At the Humane Slaughter Association (HSA) conference in Zagreb 16-17th July 2015, the Danish Meat Research Institute (DMRI) received the Humane Slaughter Award for significant advances that have led to improvements in the humane slaughter of livestock.
‘We are very honoured to receive the HSA award. Our work is characterized by the strong combination of insight in animal behaviour, technical knowledge and close cooperation with the slaughterhouses. DMRI advises the meat industry on how to improve animal welfare by implementing new systems and procedures. Therefore, the success is not limited to the development of animal friendly systems but also includes the implementation of results and solutions in the meat industry. Good animal welfare is also good business. The equipment developed by DMRI combined with our insight into animal behaviour has not only improved animal welfare but has also significantly improved meat quality, productivity and working conditions’, says Director at DMRI, Susanne Støier.
Photo: People in the group are (left to right) Dr. Robert Hubrecht, HSA Chief Executive, Jade Spence, HSA Technical Officer, Susanne Støier DMRI and Charles Mason, HSA Technical Director.
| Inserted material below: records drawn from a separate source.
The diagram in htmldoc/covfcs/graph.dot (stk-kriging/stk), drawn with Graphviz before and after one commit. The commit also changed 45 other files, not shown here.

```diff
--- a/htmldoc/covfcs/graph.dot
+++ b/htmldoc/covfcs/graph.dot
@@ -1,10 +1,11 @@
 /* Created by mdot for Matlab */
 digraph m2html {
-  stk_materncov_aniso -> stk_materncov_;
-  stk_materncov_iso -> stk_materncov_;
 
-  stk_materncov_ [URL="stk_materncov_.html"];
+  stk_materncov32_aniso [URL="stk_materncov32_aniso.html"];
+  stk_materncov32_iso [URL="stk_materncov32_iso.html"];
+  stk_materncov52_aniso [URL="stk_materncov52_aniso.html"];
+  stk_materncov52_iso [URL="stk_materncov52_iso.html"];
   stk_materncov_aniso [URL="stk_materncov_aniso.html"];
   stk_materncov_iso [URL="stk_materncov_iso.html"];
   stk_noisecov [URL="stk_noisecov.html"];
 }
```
Examples of systems and equipment developed by DMRI
Handling of pigs in groups
In the 1990’s, DMRI developed and implemented an animal handling principle based on small groups of approx. 15 pigs that were kept together all the way from loading on the transport vehicle to the stunner. Pigs are social animals and like to stay together in groups. By using this principle, the stress level of the pigs is significantly reduced compared with traditional systems with large groups.
Transport equipment and traceability
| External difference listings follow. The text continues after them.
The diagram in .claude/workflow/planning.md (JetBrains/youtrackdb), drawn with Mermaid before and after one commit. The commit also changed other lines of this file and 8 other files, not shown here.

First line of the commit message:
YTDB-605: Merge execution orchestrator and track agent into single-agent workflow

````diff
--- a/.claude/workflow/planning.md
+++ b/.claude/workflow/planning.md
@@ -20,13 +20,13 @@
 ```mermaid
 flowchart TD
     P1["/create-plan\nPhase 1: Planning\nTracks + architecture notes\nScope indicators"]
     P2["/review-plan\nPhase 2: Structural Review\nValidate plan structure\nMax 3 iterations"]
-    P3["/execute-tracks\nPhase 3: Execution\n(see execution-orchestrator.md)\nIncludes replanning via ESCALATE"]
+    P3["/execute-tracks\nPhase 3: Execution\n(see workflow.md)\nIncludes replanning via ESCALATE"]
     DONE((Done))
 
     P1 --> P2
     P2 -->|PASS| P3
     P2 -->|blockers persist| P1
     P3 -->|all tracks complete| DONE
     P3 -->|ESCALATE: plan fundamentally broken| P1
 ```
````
Optimized transport equipment including forced ventilation, anti-slipping flooring etc. as recommended by DMRI has made a more gentle animal transportation possible. To complete the group-based principle, we have developed and implemented a system by which the required traceability can be maintained even though the pigs are unmarked from the farm supplier, thereby making the present tattoo marking methods unnecessary, as they are associated with some level of stress for the pigs. Traceability is maintained by keeping the pigs in the same intact group from collection at the farm until they are identified using RFID tags on the slaughter line. The system consists of IT solutions combined with slaughterhouse inspection, trained operators and management focus.
CO2 stunning system
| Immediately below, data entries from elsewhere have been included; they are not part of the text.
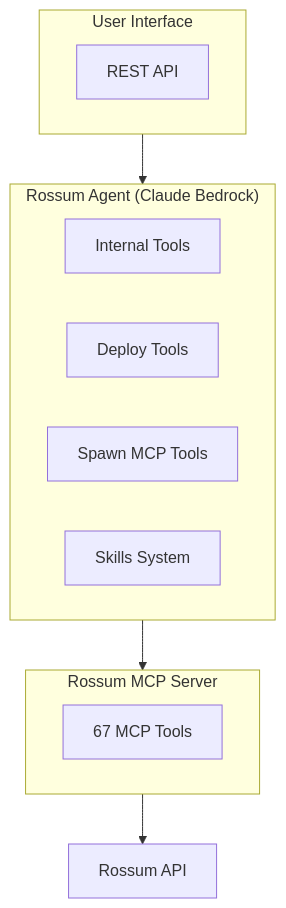
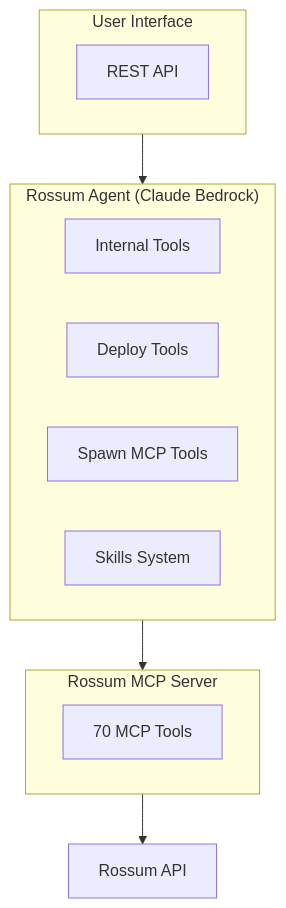
Before and after one commit to stancld/rossum-agents: the diagram in rossum-agent/README.md, drawn with Mermaid. The commit also changed other lines of this file, not shown here.

Commit message:
docs: Update rossum-agent README MCP tool count from 67 to 70

````diff
--- a/rossum-agent/README.md
+++ b/rossum-agent/README.md
@@ -197,23 +197,23 @@
 ```mermaid
 flowchart TB
     subgraph UI["User Interface"]
         A[REST API]
     end
 
     subgraph Agent["Rossum Agent (Claude Bedrock)"]
         IT[Internal Tools]
         DT[Deploy Tools]
         MT[Spawn MCP Tools]
         SK[Skills System]
     end
 
     subgraph MCP["Rossum MCP Server"]
-        Tools[67 MCP Tools]
+        Tools[70 MCP Tools]
     end
 
     API[Rossum API]
 
     UI --> Agent
     Agent --> MCP
     MCP --> API
 ```
````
DMRI has patented the group-based CO2 stunning system, and today it is installed in many places around the world. Moreover, in order to reduce the use of force, behavioural pattern based nudging has been included in the lairage systems, e.g. having light in front of the animals and a small elevation angle of the floor in order to incite the groups of pigs to move forward. The improvements are remarkable and can be clearly observed acoustically when visiting the lairage areas. Today, the noise is negligible compared with the old systems where hearing protection was necessary.
Another example of a developed and implemented documentation system is the VisStick. Sticking, i.e. killing, of the pig is a manual process, and there is a minor risk that a pig is not stuck properly. To minimize the risk, we have developed a vision system to verify that the pigs are in fact stuck after stunning. The VisStick system has been implemented at most slaughter lines in Denmark and at a number of plants in other Nordic countries.
About The Humane Slaughter Association:
As an independent registered charity, the HSA is unique in working exclusively to achieve the highest worldwide standards in food animal welfare at markets, during transport and at slaughter through scientific and technical advances, education and training. For more information about the HSA’s work visit www.hsa.org.uk
For further information please contact Susanne Støier, firstname.lastname@example.org, +45 7220 2718 www.DMRI.com